The 21st edition of the Famous Idaho Potato Bowl is just two days away. This year’s match-up is between the University of Wyoming and Central Michigan.

Organizers tell KTVB, so far, they’ve sold 20,000 tickets for Friday's game.

“We're probably the largest annual event that comes to Boise year in and year out,” Famous Idaho Potato Bowl Executive Director Kevin McDonald said.

Some local businesses, like Old Chicago downtown, are already seeing the impact.

“We've had a lot of Wyoming fans in today for lunch even,” assistant manager for Old Chicago Marty Zahn said.

In years past, some fans have even turned the back of the restaurant into their own spirit store.

“Sell hats, t-shirts, hoodies, blankets to try and keep the fans warm and show support for their team when they come to town,” Zahn said.

GAME DAY GUIDE: Famous Idaho Potato Bowl

McDonald says of those fans who do come to the game, about 80 percent of them are from the Mountain West Conference team.

“This year we're expecting Wyoming to bring, probably 2,000 fans to the game,” McDonald said.

It’s not just fans coming either, each school brings about 350 people from the football players to the band.

“We know the teams will spend about $210,000 on hotels. We know they're going to spend about $90,000 on transportation,” McDonald said.

Organizers of the bowl also spend about another million dollars in the community getting ready for the big day.

“Between what the teams spend and our spending here, it's about $1.5 million,” McDonald said.

The Boise Metro Chamber of Commerce says last year’s bowl game brought in a conservative estimate of about $7.4 million from restaurant meals to hotel stays.

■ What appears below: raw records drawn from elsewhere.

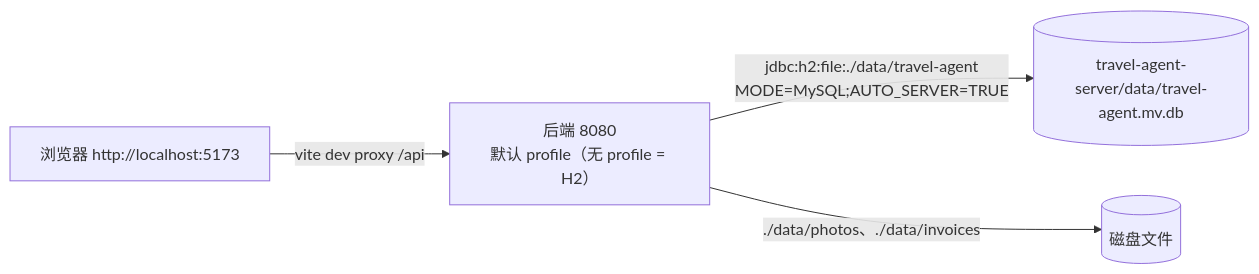
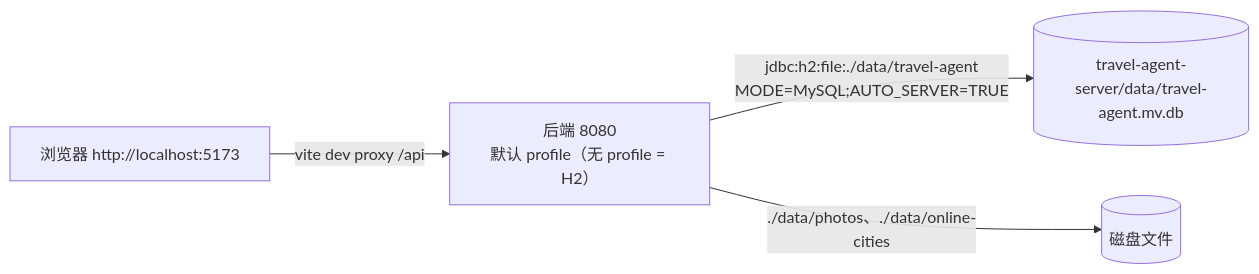
The second of 2 diagrams in docs/guide/deployment.md (Lukas-Ga06/-), drawn with Mermaid before and after one commit. The commit also changed other lines of this file and 50 other files, not shown here.

````diff
--- a/docs/guide/deployment.md
+++ b/docs/guide/deployment.md
@@ -51,6 +53,6 @@
 ```mermaid
 graph LR
     A["浏览器 http://localhost:5173"] -->|"vite dev proxy /api"| B["后端 8080<br/>默认 profile（无 profile = H2）"]
     B -->|"jdbc:h2:file:./data/travel-agent<br/>MODE=MySQL;AUTO_SERVER=TRUE"| H[("travel-agent-server/data/travel-agent.mv.db")]
-    B -->|"./data/photos、./data/invoices"| F[("磁盘文件")]
+    B -->|"./data/photos、./data/online-cities"| F[("磁盘文件")]
 ```
````
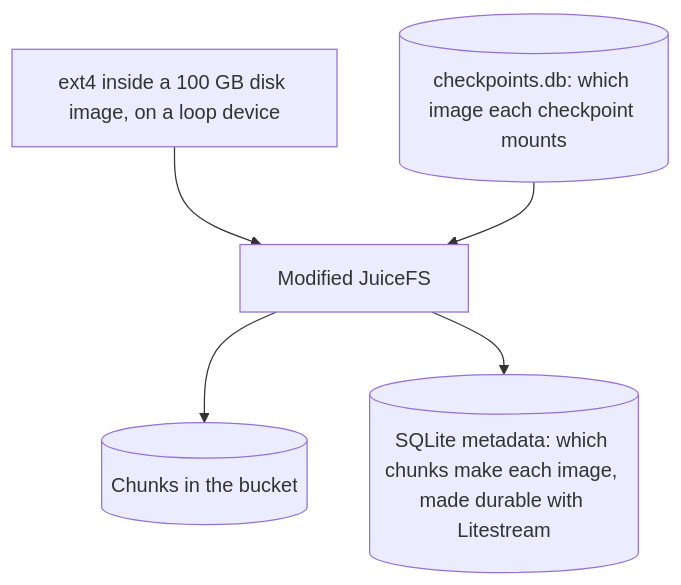
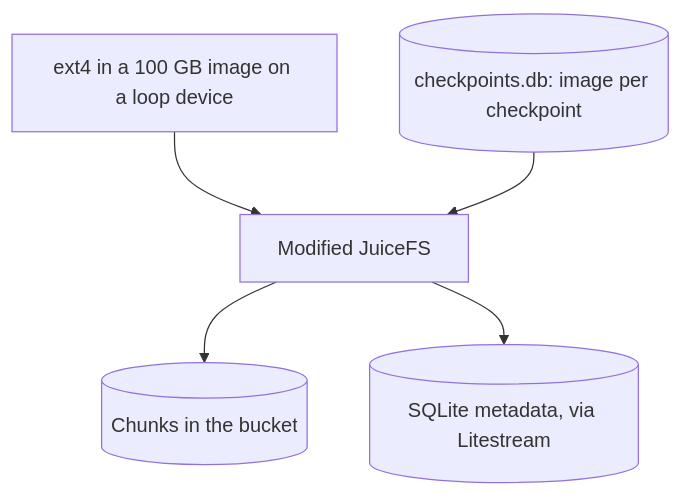
One commit to nayan9229/hastcode changed the second of 2 diagrams in content/explainers/infrastructure-cloud/fly-io-sbd.md. Above: the diagram before and after it, drawn with Mermaid. The commit also changed other lines of this file and 21 other files, not shown here.

````diff
--- a/content/explainers/infrastructure-cloud/fly-io-sbd.md
+++ b/content/explainers/infrastructure-cloud/fly-io-sbd.md
@@ -67,8 +67,8 @@
 ```mermaid
 %% title: The launch stack's three records (redrawn from Fly.io's description)
 flowchart TD
-  Ext4["ext4 inside a 100 GB disk image, on a loop device"] --> JFS["Modified JuiceFS"]
+  Ext4["ext4 in a 100 GB image on a loop device"] --> JFS["Modified JuiceFS"]
   JFS --> Chunks[("Chunks in the bucket")]
-  JFS --> Meta[("SQLite metadata: which chunks make each image, made durable with Litestream")]
-  Ckpt[("checkpoints.db: which image each checkpoint mounts")] --> JFS
+  JFS --> Meta[("SQLite metadata, via Litestream")]
+  Ckpt[("checkpoints.db: image per checkpoint")] --> JFS
 ```
````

Organizers don’t expect this year’s turnout to be quite the same as last year’s because the University of Idaho isn’t in this year’s game.

However, McDonald says with Wyoming’s Josh Allen deciding to play in the game, it could peak more of an interest.

“It could pose a lot of interest for Wyoming fans who are in eastern Idaho, if you will, or western Wyoming to say 'OK I’m going to come to the game now that I know Josh is definitely playing,'” McDonald said.

The Famous Idaho Potato Bowl is also nationally televised, meaning money isn’t the only thing it brings to the community.

“Our exposure I think that the bowl provides to our community is one of many invaluable promotions of the city of Boise,” McDonald said.